Exercise details: Pick out each line of the records that includes the string "lines", and copy it.

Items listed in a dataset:

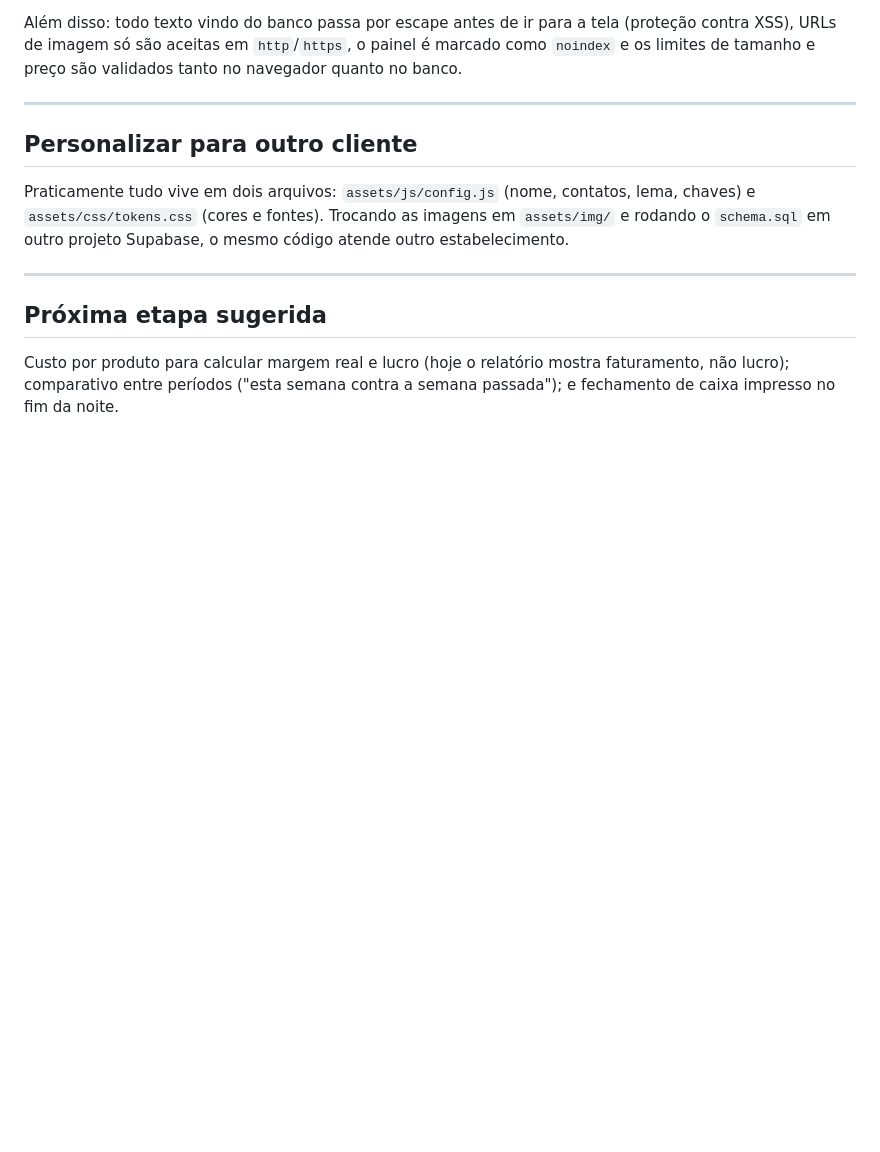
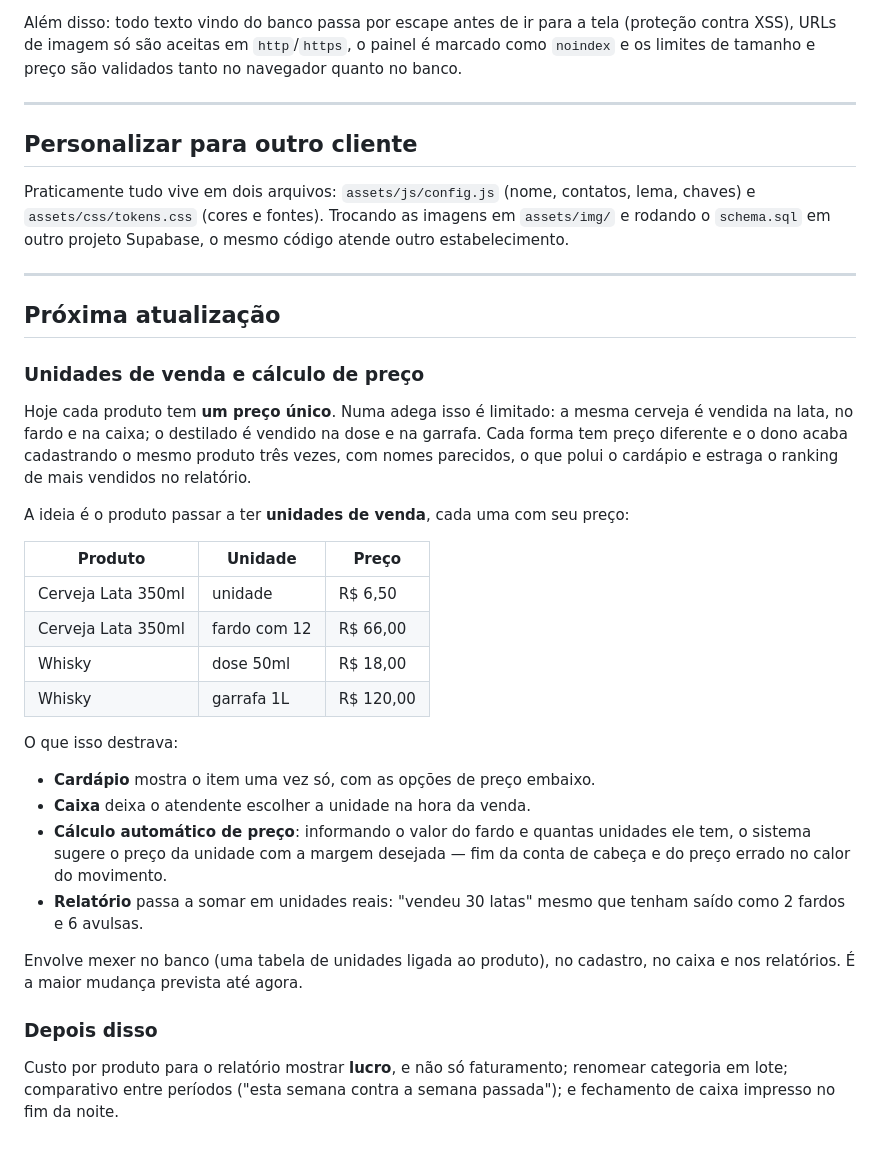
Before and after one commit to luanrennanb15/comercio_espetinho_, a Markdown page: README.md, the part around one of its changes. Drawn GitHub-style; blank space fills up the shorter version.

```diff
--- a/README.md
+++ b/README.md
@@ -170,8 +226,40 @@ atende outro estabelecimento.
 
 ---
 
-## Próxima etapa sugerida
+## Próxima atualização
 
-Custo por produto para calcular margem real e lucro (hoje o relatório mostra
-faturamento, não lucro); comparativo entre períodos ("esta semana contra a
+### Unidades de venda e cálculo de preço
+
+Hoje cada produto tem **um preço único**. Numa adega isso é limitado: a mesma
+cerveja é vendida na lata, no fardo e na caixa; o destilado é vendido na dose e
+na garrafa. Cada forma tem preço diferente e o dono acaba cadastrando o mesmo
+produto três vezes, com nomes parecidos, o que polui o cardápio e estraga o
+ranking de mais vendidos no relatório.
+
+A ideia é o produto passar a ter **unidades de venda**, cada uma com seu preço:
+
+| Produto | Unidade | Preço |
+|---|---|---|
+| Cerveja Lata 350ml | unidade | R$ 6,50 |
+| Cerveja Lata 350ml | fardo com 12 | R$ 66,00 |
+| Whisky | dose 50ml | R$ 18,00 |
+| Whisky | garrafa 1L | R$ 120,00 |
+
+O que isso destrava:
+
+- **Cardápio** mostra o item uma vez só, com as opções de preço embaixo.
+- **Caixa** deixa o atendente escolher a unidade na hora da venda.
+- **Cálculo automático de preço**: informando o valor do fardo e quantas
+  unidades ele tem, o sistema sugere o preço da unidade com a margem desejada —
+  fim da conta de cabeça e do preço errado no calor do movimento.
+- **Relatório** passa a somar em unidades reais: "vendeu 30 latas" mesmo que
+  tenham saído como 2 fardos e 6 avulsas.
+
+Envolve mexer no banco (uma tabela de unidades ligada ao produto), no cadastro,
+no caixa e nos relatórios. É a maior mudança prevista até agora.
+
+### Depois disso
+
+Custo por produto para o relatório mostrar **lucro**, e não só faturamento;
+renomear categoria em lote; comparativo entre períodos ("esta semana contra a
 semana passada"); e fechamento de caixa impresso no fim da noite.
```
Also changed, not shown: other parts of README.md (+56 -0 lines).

==

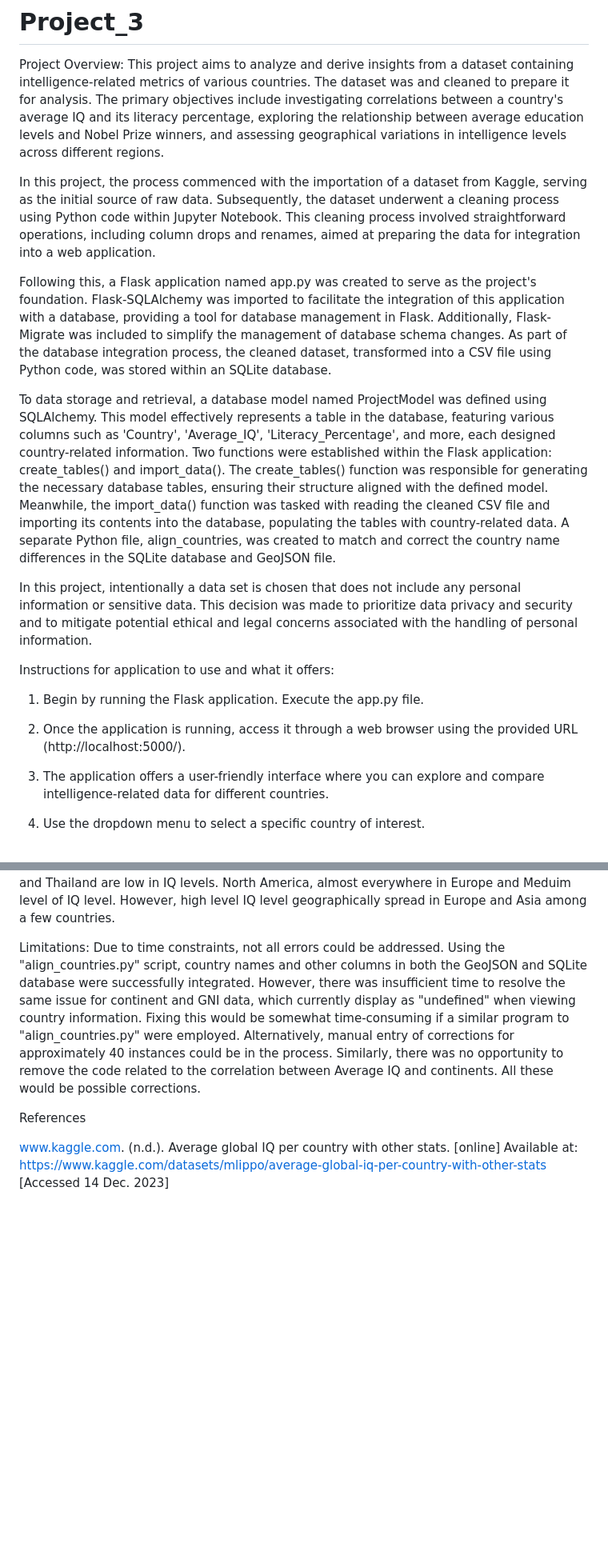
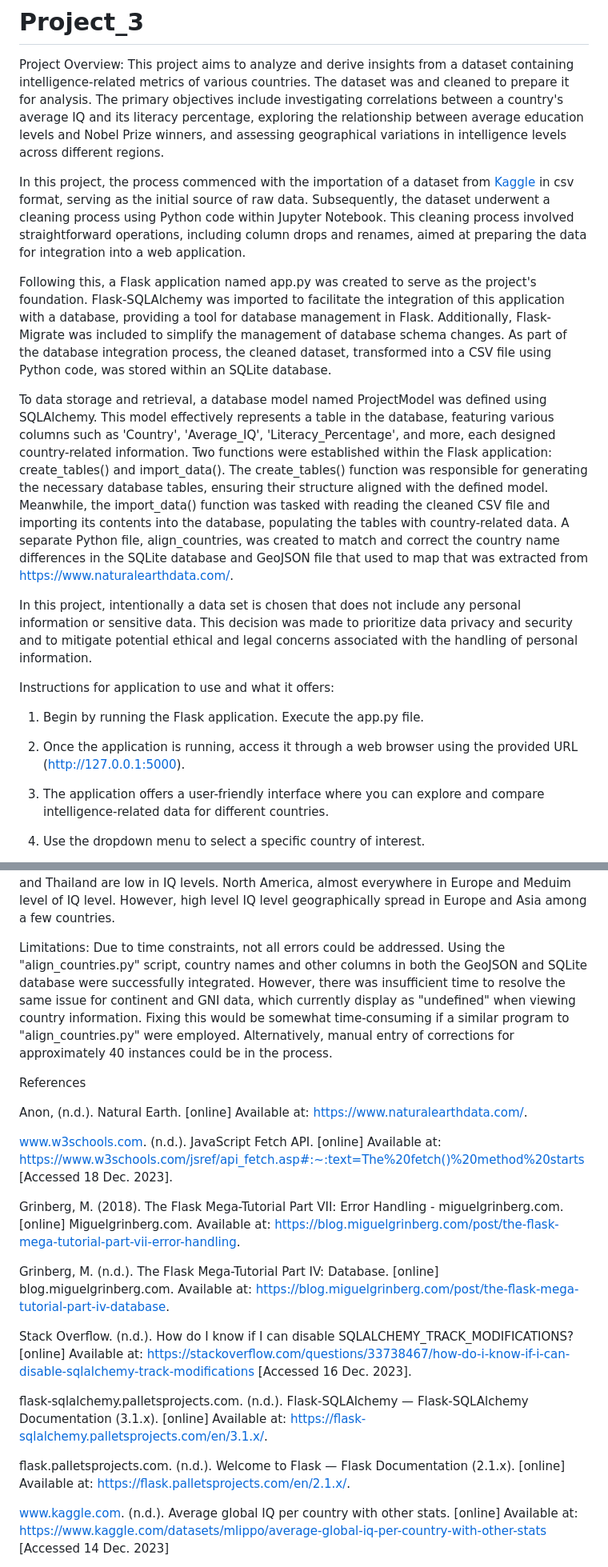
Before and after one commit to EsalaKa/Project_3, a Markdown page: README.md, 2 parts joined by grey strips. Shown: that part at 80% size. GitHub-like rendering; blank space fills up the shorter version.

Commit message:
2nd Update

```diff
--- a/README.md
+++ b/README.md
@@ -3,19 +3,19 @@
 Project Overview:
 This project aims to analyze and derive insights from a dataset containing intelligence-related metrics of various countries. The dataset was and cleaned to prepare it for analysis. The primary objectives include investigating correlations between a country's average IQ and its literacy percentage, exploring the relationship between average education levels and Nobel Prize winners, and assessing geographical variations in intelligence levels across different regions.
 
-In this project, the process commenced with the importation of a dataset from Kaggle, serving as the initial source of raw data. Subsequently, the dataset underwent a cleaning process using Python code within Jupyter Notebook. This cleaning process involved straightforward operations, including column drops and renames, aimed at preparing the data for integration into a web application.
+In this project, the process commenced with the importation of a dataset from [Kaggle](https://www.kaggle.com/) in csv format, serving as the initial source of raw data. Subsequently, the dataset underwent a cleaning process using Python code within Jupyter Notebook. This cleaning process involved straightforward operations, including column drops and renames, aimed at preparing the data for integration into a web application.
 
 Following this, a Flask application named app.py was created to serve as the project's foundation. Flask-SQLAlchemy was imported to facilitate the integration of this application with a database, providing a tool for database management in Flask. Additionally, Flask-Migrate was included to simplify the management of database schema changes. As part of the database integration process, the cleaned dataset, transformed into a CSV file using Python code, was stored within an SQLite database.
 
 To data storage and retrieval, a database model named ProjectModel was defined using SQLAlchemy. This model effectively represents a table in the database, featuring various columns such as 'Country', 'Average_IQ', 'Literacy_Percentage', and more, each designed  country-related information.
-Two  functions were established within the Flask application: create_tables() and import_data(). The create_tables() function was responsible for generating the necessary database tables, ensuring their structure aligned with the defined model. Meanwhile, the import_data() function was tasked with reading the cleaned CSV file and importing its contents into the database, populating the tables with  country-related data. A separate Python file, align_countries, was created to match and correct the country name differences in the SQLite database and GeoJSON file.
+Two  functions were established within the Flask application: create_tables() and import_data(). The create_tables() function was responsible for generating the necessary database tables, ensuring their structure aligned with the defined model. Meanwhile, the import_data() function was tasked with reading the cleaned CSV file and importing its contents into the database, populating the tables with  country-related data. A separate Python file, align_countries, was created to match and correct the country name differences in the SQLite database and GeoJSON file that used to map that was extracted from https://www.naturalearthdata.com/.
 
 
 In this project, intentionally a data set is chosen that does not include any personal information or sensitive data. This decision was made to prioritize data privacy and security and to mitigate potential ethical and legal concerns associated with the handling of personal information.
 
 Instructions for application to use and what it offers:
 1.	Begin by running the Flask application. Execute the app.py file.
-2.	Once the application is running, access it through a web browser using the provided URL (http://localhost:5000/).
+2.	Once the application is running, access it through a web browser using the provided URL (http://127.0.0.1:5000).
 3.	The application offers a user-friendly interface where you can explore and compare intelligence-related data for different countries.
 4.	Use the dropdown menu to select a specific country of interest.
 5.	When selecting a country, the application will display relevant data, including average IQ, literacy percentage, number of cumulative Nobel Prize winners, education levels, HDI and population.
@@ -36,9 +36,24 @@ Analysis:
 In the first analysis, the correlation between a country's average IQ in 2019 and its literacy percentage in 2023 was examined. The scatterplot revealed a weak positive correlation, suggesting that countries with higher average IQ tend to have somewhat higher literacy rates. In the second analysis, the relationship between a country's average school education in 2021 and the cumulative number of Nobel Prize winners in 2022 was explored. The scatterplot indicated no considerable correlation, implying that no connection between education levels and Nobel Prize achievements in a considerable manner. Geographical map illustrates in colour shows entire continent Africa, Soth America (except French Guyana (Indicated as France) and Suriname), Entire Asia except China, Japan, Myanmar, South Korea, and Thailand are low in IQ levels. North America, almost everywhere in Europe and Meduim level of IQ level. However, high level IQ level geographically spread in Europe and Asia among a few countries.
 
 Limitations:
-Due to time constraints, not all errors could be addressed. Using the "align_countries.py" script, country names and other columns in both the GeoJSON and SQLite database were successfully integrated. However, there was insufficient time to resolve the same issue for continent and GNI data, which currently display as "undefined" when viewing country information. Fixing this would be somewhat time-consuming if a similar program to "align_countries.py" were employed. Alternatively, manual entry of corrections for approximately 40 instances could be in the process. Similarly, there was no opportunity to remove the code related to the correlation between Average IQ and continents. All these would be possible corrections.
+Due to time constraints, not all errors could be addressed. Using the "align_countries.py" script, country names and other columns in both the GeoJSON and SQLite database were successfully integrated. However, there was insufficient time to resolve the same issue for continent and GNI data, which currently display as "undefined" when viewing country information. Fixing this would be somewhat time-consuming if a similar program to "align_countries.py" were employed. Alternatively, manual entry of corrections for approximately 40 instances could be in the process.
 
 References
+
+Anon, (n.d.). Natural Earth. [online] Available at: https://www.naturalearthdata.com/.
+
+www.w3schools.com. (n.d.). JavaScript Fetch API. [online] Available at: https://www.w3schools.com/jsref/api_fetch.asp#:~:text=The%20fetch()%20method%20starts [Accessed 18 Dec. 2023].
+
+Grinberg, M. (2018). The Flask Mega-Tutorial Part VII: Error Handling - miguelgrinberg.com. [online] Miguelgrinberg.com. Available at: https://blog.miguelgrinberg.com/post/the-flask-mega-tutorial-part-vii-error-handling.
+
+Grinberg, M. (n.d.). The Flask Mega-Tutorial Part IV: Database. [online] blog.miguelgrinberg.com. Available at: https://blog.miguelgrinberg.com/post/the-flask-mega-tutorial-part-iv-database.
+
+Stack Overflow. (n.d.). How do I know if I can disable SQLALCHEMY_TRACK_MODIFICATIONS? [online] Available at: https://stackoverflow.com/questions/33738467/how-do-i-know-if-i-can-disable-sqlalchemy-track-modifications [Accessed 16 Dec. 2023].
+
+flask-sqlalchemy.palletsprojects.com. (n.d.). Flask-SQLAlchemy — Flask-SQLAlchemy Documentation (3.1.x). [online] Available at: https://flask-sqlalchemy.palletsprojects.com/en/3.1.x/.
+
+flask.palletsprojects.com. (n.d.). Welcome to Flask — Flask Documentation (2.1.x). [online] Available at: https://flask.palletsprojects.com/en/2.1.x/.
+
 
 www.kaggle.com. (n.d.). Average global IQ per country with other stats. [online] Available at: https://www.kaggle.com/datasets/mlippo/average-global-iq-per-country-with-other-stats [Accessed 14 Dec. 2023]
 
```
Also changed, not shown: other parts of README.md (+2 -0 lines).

Answer to this exercise:
Also changed, not shown: other parts of README.md (+56 -0 lines).
Also changed, not shown: other parts of README.md (+2 -0 lines).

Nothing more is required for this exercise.